== Available data ==
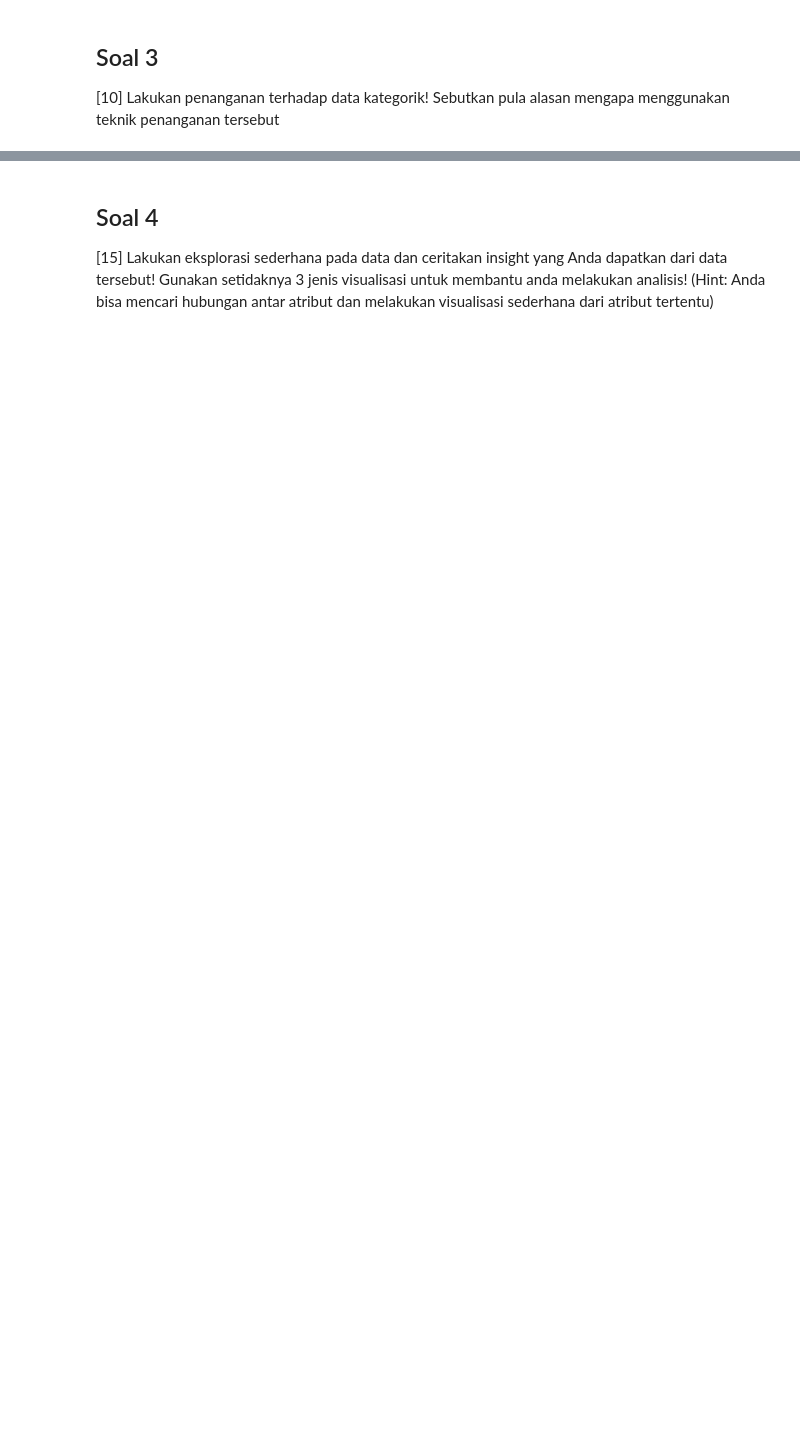
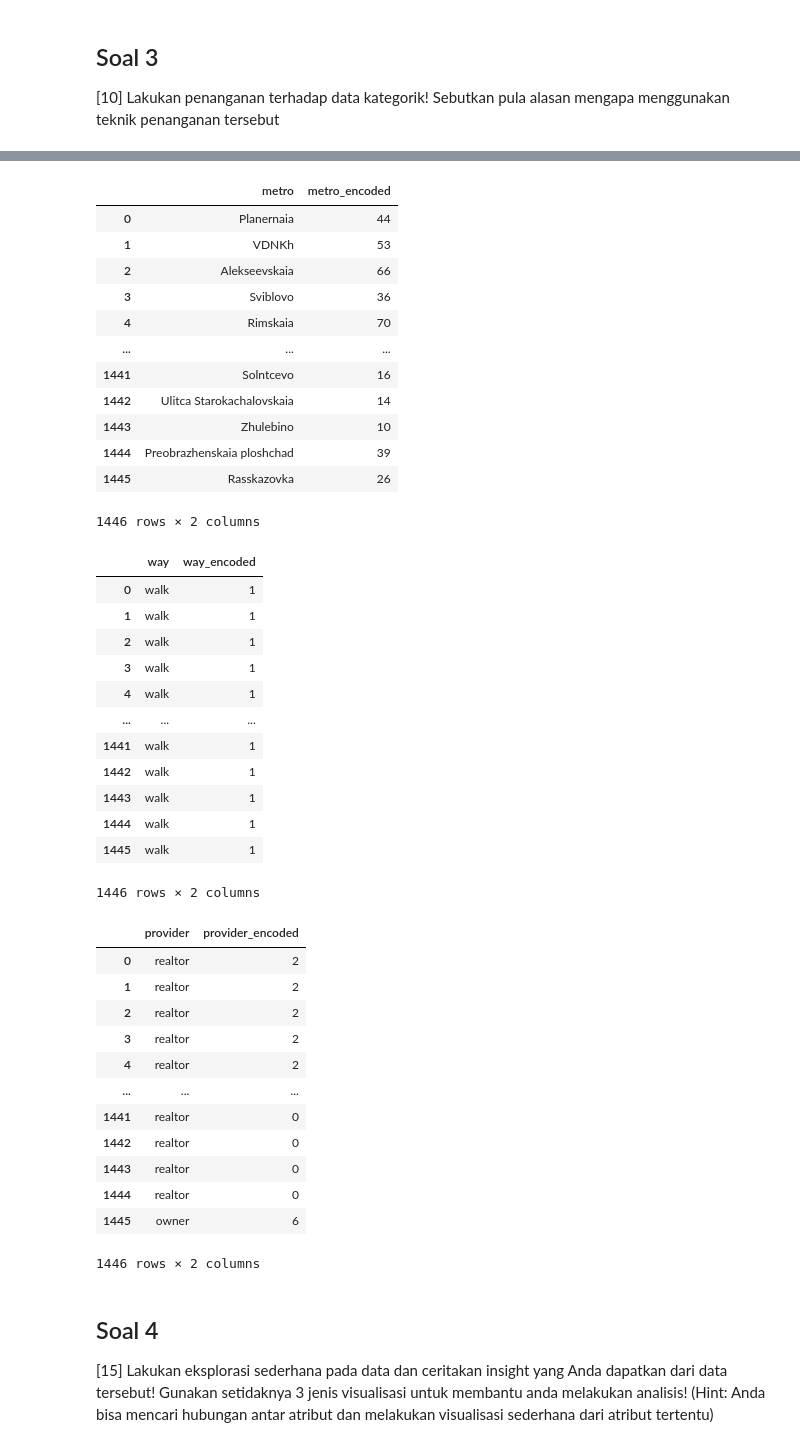
Before and after one commit to faisaladisoe/kasdd-tugas, a Jupyter notebook: Tugas 1/Tugas 1.ipynb, the cells around one changed output, grey strips where cells are left out. Saved outputs shown, nothing was run; the diff lists cells and outputs as text; code cells hidden in the pictures; blank space fills up the shorter version.

```diff
--- a/Tugas 1/Tugas 1.ipynb
+++ b/Tugas 1/Tugas 1.ipynb
@@ -88,3 +216,63 @@ Tujuan akhir dari pemrosesan data nantinya adalah untuk memprediksi atribut pric
+# %%
+# based on question #1, only metro has null value. so, I need to handle it first
+
+# handle null value in attribute metro
+most_frequent_item = df['metro'].mode()[0]
+df['metro'].fillna(most_frequent_item, inplace = True)
+# display(df.info())
+
+# method to populate rank in categorical attributes
+def encode_categorical_with_price(column):
+  attr_encoding = df.groupby([column])['price'].mean().sort_values().index
+  attr_encoding_rank = { k:i for i, k in enumerate(attr_encoding, 0) }
+  new_column = f'{column}_encoded'
+  df[new_column] = df[column].map(attr_encoding_rank)
+
+# loop to display the result
+for column in ['metro', 'way', 'provider']:
+  encode_categorical_with_price(column)
+  encoded_string = f'{column}_encoded'
+  display(df[[column, encoded_string]])
+# %% [output]
+|  | metro | metro_encoded |
+| 0 | Planernaia | 44 |
+| 1 | VDNKh | 53 |
+| 2 | Alekseevskaia | 66 |
+| 3 | Sviblovo | 36 |
+| 4 | Rimskaia | 70 |
+| ... | ... | ... |
+| 1441 | Solntcevo | 16 |
+| 1442 | Ulitca Starokachalovskaia | 14 |
+| 1443 | Zhulebino | 10 |
+| 1444 | Preobrazhenskaia ploshchad | 39 |
+| 1445 | Rasskazovka | 26 |
+1446 rows × 2 columns
+|  | way | way_encoded |
+| 0 | walk | 1 |
+| 1 | walk | 1 |
+| 2 | walk | 1 |
+| 3 | walk | 1 |
+| 4 | walk | 1 |
+| ... | ... | ... |
+| 1441 | walk | 1 |
+| 1442 | walk | 1 |
+| 1443 | walk | 1 |
+| 1444 | walk | 1 |
+| 1445 | walk | 1 |
+1446 rows × 2 columns
+|  | provider | provider_encoded |
+| 0 | realtor | 2 |
+| 1 | realtor | 2 |
+| 2 | realtor | 2 |
+| 3 | realtor | 2 |
+| 4 | realtor | 2 |
+| ... | ... | ... |
+| 1441 | realtor | 0 |
+| 1442 | realtor | 0 |
+| 1443 | realtor | 0 |
+| 1444 | realtor | 0 |
+| 1445 | owner | 6 |
+1446 rows × 2 columns
 # %% [markdown]
 ## Soal 4
 [15] Lakukan eksplorasi sederhana pada data dan ceritakan insight yang Anda dapatkan dari data tersebut! Gunakan setidaknya 3 jenis visualisasi untuk membantu anda melakukan analisis! (Hint: Anda bisa mencari hubungan antar atribut dan melakukan visualisasi sederhana dari atribut tertentu)
```
Also changed, not shown: parts of 13 cells of this notebook.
===
What you should do.
In the entries above, how many lines include the word "metro"? Only the number should be given.

Result of this task.
6